Directions -
Print every line of the material below exactly as it stands, but omit the pictures.

Excerpted data -
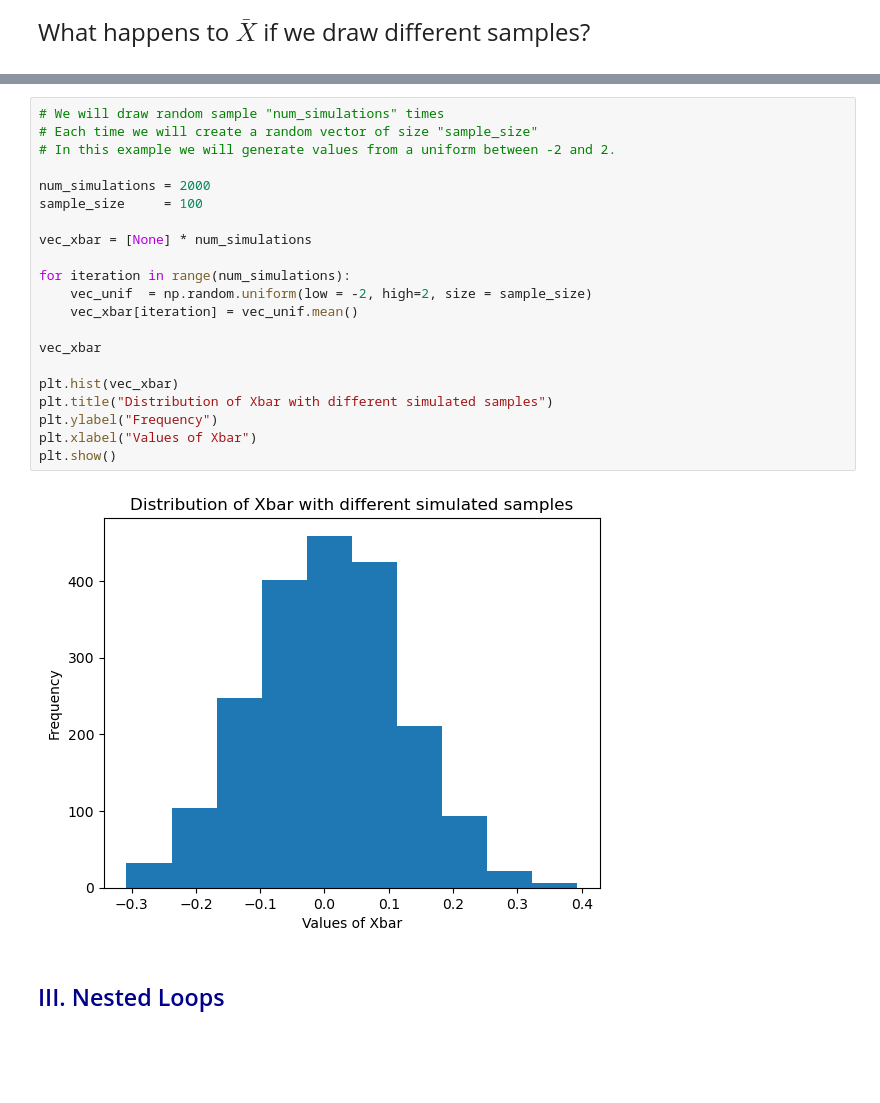
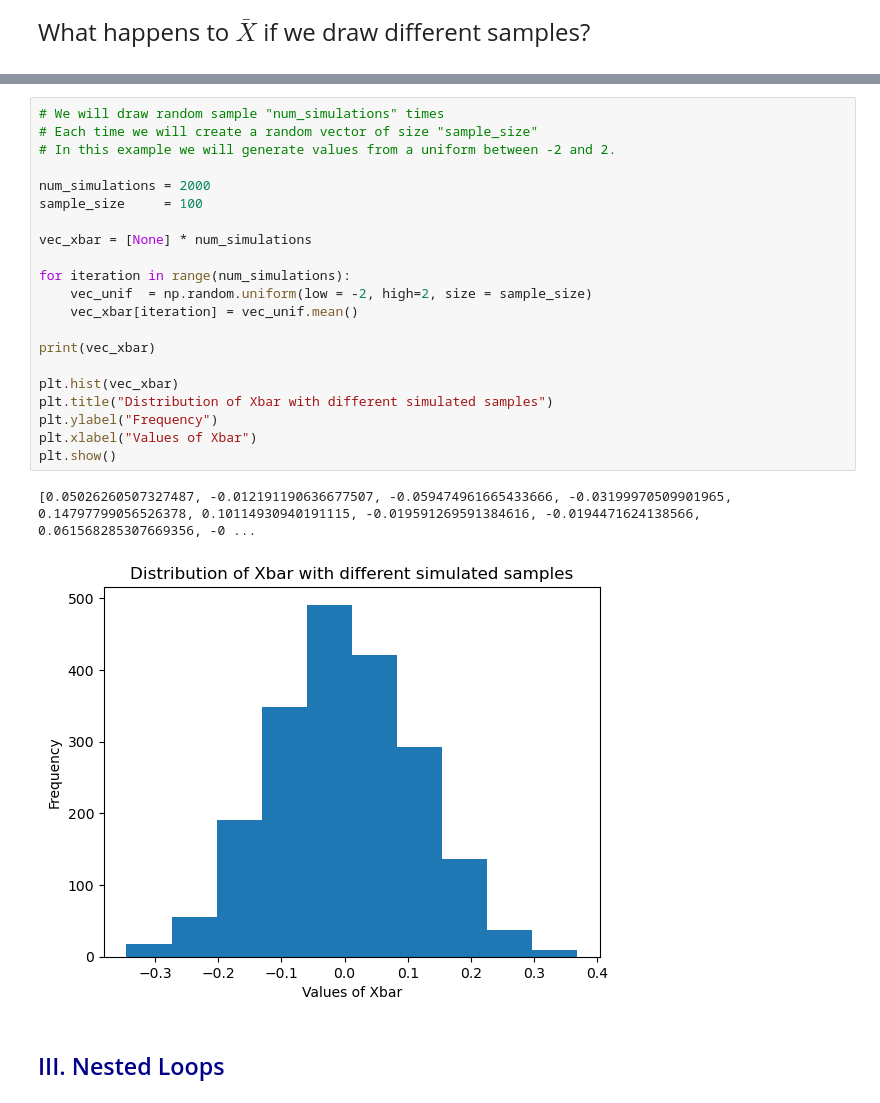
Before and after one commit to SeanB367/qtm151spring2024, a Jupyter notebook: lecture_06/Lecture 6.ipynb, the cells around one changed output, grey strips where cells are left out. Saved outputs shown, nothing was run; the diff lists cells and outputs as text; blank space fills up the shorter version.

```diff
--- a/lecture_06/Lecture 6.ipynb
+++ b/lecture_06/Lecture 6.ipynb
@@ -187,26 +188,27 @@ vec_xbar
 # %%
 # We will draw random sample "num_simulations" times
 # Each time we will create a random vector of size "sample_size"
 # In this example we will generate values from a uniform between -2 and 2.
 
 num_simulations = 2000
 sample_size     = 100
 
 vec_xbar = [None] * num_simulations
 
 for iteration in range(num_simulations):
     vec_unif  = np.random.uniform(low = -2, high=2, size = sample_size)
     vec_xbar[iteration] = vec_unif.mean()
 
-vec_xbar
+print(vec_xbar)
 
 plt.hist(vec_xbar)
 plt.title("Distribution of Xbar with different simulated samples")
 plt.ylabel("Frequency")
 plt.xlabel("Values of Xbar")
 plt.show()
 # %% [output]
+[0.05026260507327487, -0.012191190636677507, -0.059474961665433666, -0.03199970509901965, 0.14797799056526378, 0.10114930940191115, -0.019591269591384616, -0.0194471624138566, 0.061568285307669356, -0 ...
-[figure, old version]
+[figure, new version]
 # %% [markdown]
 ## <span style="color:darkblue"> III. Nested Loops </span>
 # %% [markdown]
```
Also changed, not shown: parts of 6 cells of this notebook, 9 other files.
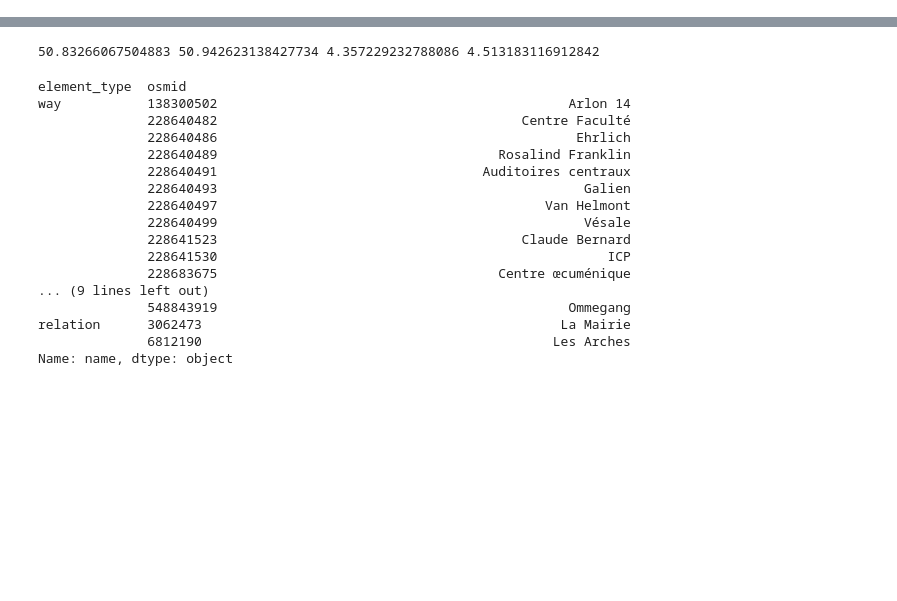
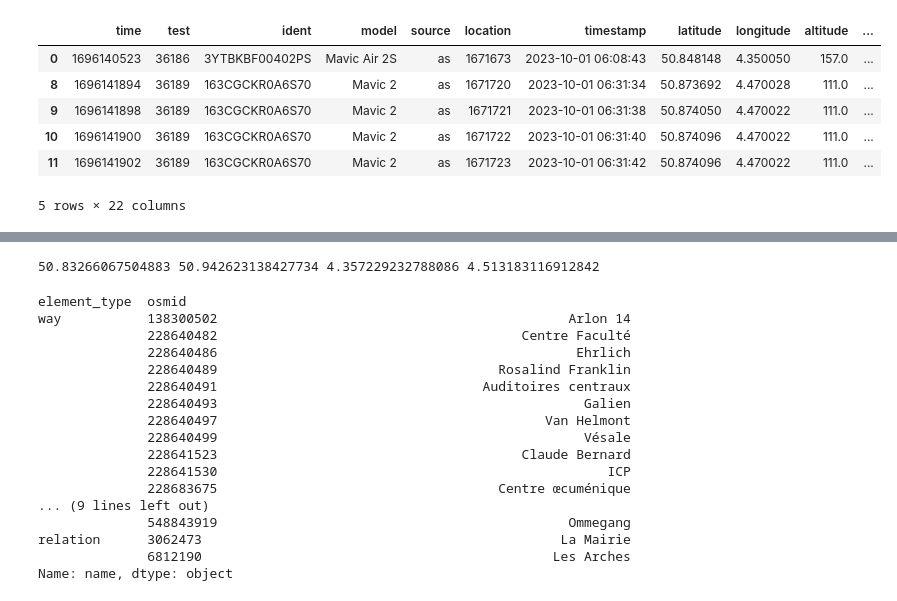
Before and after one commit to pablogasco1/ACUTE, a Jupyter notebook: notebooks/acute_v5.ipynb, the cells around one changed output, grey strips where cells are left out. Saved outputs shown, nothing was run; the diff lists cells and outputs as text; code cells hidden in the pictures; blank space fills up the shorter version.

```diff
--- a/notebooks/acute_v5.ipynb
+++ b/notebooks/acute_v5.ipynb
@@ -48,5 +48,16 @@ def calculate_distance(df):
     distance = np.sqrt(distance_sphere**2 + delev**2)
 
     return distance
+# %%
+df.rename(columns={"journey":"test"}, inplace=True)
+df.head()
+# %% [output]
+|  | time | test | ident | model | source | location | timestamp | latitude | longitude | altitude | ... |
+| 0 | 1696140523 | 36186 | 3YTBKBF00402PS | Mavic Air 2S | as | 1671673 | 2023-10-01 06:08:43 | 50.848148 | 4.350050 | 157.0 | ... |
+| 8 | 1696141894 | 36189 | 163CGCKR0A6S70 | Mavic 2 | as | 1671720 | 2023-10-01 06:31:34 | 50.873692 | 4.470028 | 111.0 | ... |
+| 9 | 1696141898 | 36189 | 163CGCKR0A6S70 | Mavic 2 | as | 1671721 | 2023-10-01 06:31:38 | 50.874050 | 4.470022 | 111.0 | ... |
+| 10 | 1696141900 | 36189 | 163CGCKR0A6S70 | Mavic 2 | as | 1671722 | 2023-10-01 06:31:40 | 50.874096 | 4.470022 | 111.0 | ... |
+| 11 | 1696141902 | 36189 | 163CGCKR0A6S70 | Mavic 2 | as | 1671723 | 2023-10-01 06:31:42 | 50.874096 | 4.470022 | 111.0 | ... |
+5 rows × 22 columns
 # %%
 # Load the dataframe outside the function
```
Also changed, not shown: parts of 2 cells of this notebook.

Task solution -
Before and after one commit to SeanB367/qtm151spring2024, a Jupyter notebook: lecture_06/Lecture 6.ipynb, the cells around one changed output, grey strips where cells are left out. Saved outputs shown, nothing was run; the diff lists cells and outputs as text; blank space fills up the shorter version.

```diff
--- a/lecture_06/Lecture 6.ipynb
+++ b/lecture_06/Lecture 6.ipynb
@@ -187,26 +188,27 @@ vec_xbar
 # %%
 # We will draw random sample "num_simulations" times
 # Each time we will create a random vector of size "sample_size"
 # In this example we will generate values from a uniform between -2 and 2.
 
 num_simulations = 2000
 sample_size     = 100
 
 vec_xbar = [None] * num_simulations
 
 for iteration in range(num_simulations):
     vec_unif  = np.random.uniform(low = -2, high=2, size = sample_size)
     vec_xbar[iteration] = vec_unif.mean()
 
-vec_xbar
+print(vec_xbar)
 
 plt.hist(vec_xbar)
 plt.title("Distribution of Xbar with different simulated samples")
 plt.ylabel("Frequency")
 plt.xlabel("Values of Xbar")
 plt.show()
 # %% [output]
+[0.05026260507327487, -0.012191190636677507, -0.059474961665433666, -0.03199970509901965, 0.14797799056526378, 0.10114930940191115, -0.019591269591384616, -0.0194471624138566, 0.061568285307669356, -0 ...
-[figure, old version]
+[figure, new version]
 # %% [markdown]
 ## <span style="color:darkblue"> III. Nested Loops </span>
 # %% [markdown]
```
Also changed, not shown: parts of 6 cells of this notebook, 9 other files.
Before and after one commit to pablogasco1/ACUTE, a Jupyter notebook: notebooks/acute_v5.ipynb, the cells around one changed output, grey strips where cells are left out. Saved outputs shown, nothing was run; the diff lists cells and outputs as text; code cells hidden in the pictures; blank space fills up the shorter version.

```diff
--- a/notebooks/acute_v5.ipynb
+++ b/notebooks/acute_v5.ipynb
@@ -48,5 +48,16 @@ def calculate_distance(df):
     distance = np.sqrt(distance_sphere**2 + delev**2)
 
     return distance
+# %%
+df.rename(columns={"journey":"test"}, inplace=True)
+df.head()
+# %% [output]
+|  | time | test | ident | model | source | location | timestamp | latitude | longitude | altitude | ... |
+| 0 | 1696140523 | 36186 | 3YTBKBF00402PS | Mavic Air 2S | as | 1671673 | 2023-10-01 06:08:43 | 50.848148 | 4.350050 | 157.0 | ... |
+| 8 | 1696141894 | 36189 | 163CGCKR0A6S70 | Mavic 2 | as | 1671720 | 2023-10-01 06:31:34 | 50.873692 | 4.470028 | 111.0 | ... |
+| 9 | 1696141898 | 36189 | 163CGCKR0A6S70 | Mavic 2 | as | 1671721 | 2023-10-01 06:31:38 | 50.874050 | 4.470022 | 111.0 | ... |
+| 10 | 1696141900 | 36189 | 163CGCKR0A6S70 | Mavic 2 | as | 1671722 | 2023-10-01 06:31:40 | 50.874096 | 4.470022 | 111.0 | ... |
+| 11 | 1696141902 | 36189 | 163CGCKR0A6S70 | Mavic 2 | as | 1671723 | 2023-10-01 06:31:42 | 50.874096 | 4.470022 | 111.0 | ... |
+5 rows × 22 columns
 # %%
 # Load the dataframe outside the function
```
Also changed, not shown: parts of 2 cells of this notebook.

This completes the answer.